\"thumbsWe understand that as a parent, you want, not only to have your child’s pain relieved, but you also do not want them to have anything that would further harm them. That’s the beauty the “Triple Therapy Approach” of MigreLief.  There are three well known prophylactic mechanisms of action listed in the American Academy of Neurology’s Evidence Based Guidelines for Migraine Prevention, working at the cellular level to solve the problem. (Magnesium, Riboflavin (B-2) and a proprietary form of the herb Feverfew-whole leaf and extract.

There are no negative side-effects associated with the ingredients in MigreLief or Children’s MigreLief  (formulated for ages 2 -11.)  With MigreLief, there also is no concern about drug interaction with most other medications a child might be taking.

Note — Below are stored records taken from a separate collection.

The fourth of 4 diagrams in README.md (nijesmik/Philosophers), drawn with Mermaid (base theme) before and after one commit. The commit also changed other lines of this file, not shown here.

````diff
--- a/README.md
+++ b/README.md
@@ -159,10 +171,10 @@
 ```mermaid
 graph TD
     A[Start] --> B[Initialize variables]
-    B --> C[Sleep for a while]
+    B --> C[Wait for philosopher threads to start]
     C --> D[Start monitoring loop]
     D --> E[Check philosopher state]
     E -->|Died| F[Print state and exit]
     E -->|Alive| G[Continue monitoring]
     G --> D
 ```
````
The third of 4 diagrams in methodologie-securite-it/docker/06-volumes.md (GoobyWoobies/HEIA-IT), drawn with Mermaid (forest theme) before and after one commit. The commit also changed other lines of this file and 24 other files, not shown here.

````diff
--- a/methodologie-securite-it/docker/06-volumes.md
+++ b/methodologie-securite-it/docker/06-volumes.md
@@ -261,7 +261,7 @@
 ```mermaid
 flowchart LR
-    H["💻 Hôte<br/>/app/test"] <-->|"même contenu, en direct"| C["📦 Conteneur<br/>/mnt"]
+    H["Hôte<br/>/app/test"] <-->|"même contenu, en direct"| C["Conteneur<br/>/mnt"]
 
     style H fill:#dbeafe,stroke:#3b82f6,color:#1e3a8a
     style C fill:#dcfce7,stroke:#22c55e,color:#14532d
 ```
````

Long term vs. temporary migraine relief… which would you prefer for your child?
By avoiding common triggers, staying well hydrated, and treating nutritionally, the devastating effects of migraines on teens can be decreased or even eliminated allowing adolescents to enjoy an improved quality of life that can positively affect their future for many years to come.

To the Best of Health,

 

Curt Hendrix, M.S., C.C.N., C.N.S.

 

Inspiring stories from parents:

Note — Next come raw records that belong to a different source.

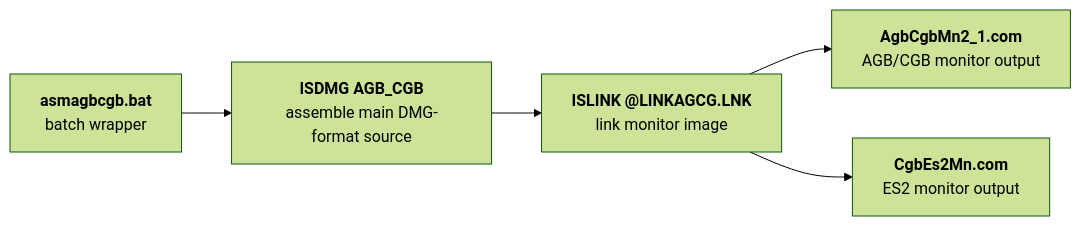
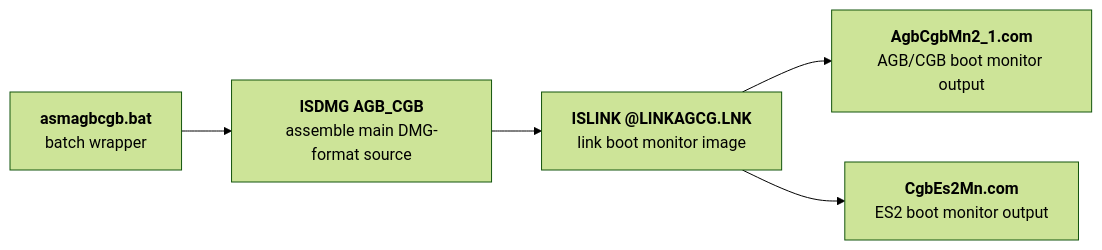
Before and after one commit to RetroReversing/retroReversing: the first of 4 diagrams in pages/leaks/Nintendo/GameBoyColorBootRomRepository.md, drawn with Mermaid (forest theme). The commit also changed other lines of this file and 28 other files, not shown here.

````diff
--- a/pages/leaks/Nintendo/GameBoyColorBootRomRepository.md
+++ b/pages/leaks/Nintendo/GameBoyColorBootRomRepository.md
@@ -93,7 +102,7 @@
 ```mermaid
 flowchart LR
   A["<b>asmagbcgb.bat</b><br>batch wrapper"] --> B["<b>ISDMG AGB_CGB</b><br>assemble main DMG-format source"]
-  B --> C["<b>ISLINK @LINKAGCG.LNK</b><br>link monitor image"]
-  C --> D["<b>AgbCgbMn2_1.com</b><br>AGB/CGB monitor output"]
-  C --> E["<b>CgbEs2Mn.com</b><br>ES2 monitor output"]
+  B --> C["<b>ISLINK @LINKAGCG.LNK</b><br>link boot monitor image"]
+  C --> D["<b>AgbCgbMn2_1.com</b><br>AGB/CGB boot monitor output"]
+  C --> E["<b>CgbEs2Mn.com</b><br>ES2 boot monitor output"]
 ```
````
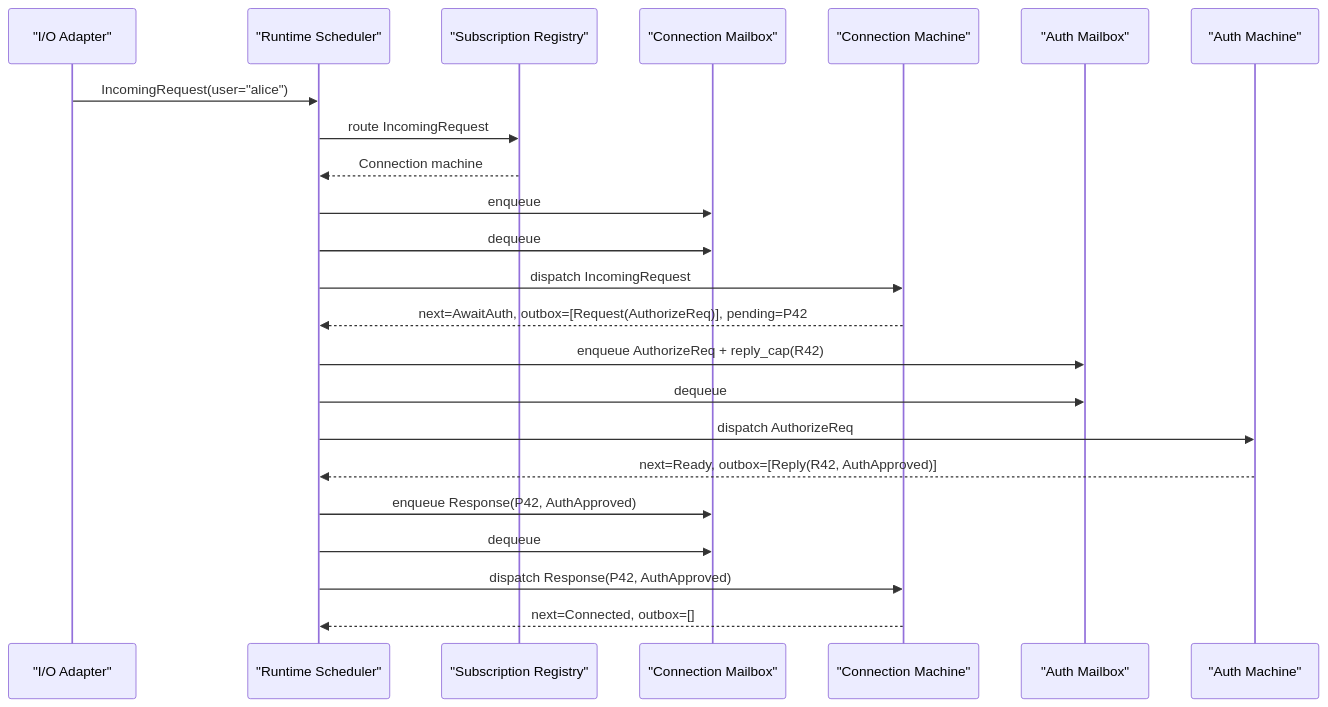
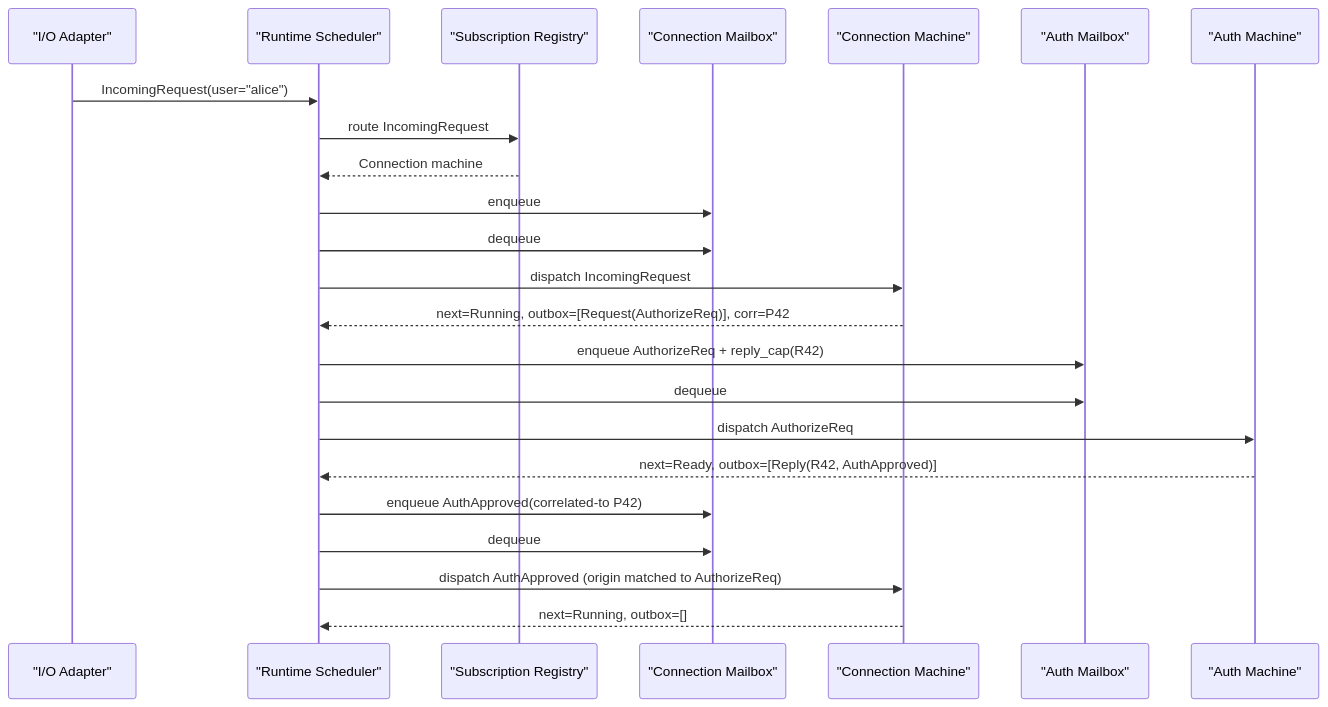
The diagram in docs/compiler/typestate-machines-async-events-design.md (khaledh/machina), drawn with Mermaid before and after one commit. The commit also changed other lines of this file and 3 other files, not shown here.

````diff
--- a/docs/compiler/typestate-machines-async-events-design.md
+++ b/docs/compiler/typestate-machines-async-events-design.md
@@ -380,29 +401,29 @@
 ```mermaid
 sequenceDiagram
     participant IO as "I/O Adapter"
     participant RT as "Runtime Scheduler"
     participant REG as "Subscription Registry"
     participant MQC as "Connection Mailbox"
     participant C as "Connection Machine"
     participant MQA as "Auth Mailbox"
     participant A as "Auth Machine"
 
     IO->>RT: IncomingRequest(user="alice")
     RT->>REG: route IncomingRequest
     REG-->>RT: Connection machine
     RT->>MQC: enqueue
 
     RT->>MQC: dequeue
     RT->>C: dispatch IncomingRequest
-    C-->>RT: next=AwaitAuth, outbox=[Request(AuthorizeReq)], pending=P42
+    C-->>RT: next=Running, outbox=[Request(AuthorizeReq)], corr=P42
 
     RT->>MQA: enqueue AuthorizeReq + reply_cap(R42)
     RT->>MQA: dequeue
     RT->>A: dispatch AuthorizeReq
     A-->>RT: next=Ready, outbox=[Reply(R42, AuthApproved)]
 
-    RT->>MQC: enqueue Response(P42, AuthApproved)
+    RT->>MQC: enqueue AuthApproved(correlated-to P42)
     RT->>MQC: dequeue
-    RT->>C: dispatch Response(P42, AuthApproved)
-    C-->>RT: next=Connected, outbox=[]
+    RT->>C: dispatch AuthApproved (origin matched to AuthorizeReq)
+    C-->>RT: next=Running, outbox=[]
 ```
````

“My daughter has been using Migrelief for 2 years. She used to have migraines at least 6x per month. Since using Migrelief continually for the last 2 years, only 2 migraines total!! Best thing that ever happened for our family is finding Migrelief!”
“I give MigreLief to my daughter who had abdominal migraines. It first helped with the dizziness and now she rarely gets them. Thank you MigreLIef.”  ~ F.L.
 

“I had migraines as a child and all of my life until I found MigreLief. Now my son age 10 gets them. After 2 months of taking MigreLief, he is finally back in school. MigreLief gave us both back our life!”  ~ C.M.

“My son has suffered from migraines since the age of 7. His migraines have always been complicated causing him to vomit, be sensitive to light and noise, and stay in a dark room until the pain was manageable. His neurologist recommended MigreLief. We are ecstatic. He is able to stay over with friends, play baseball, basketball, and skateboard again.”  ~ H.S.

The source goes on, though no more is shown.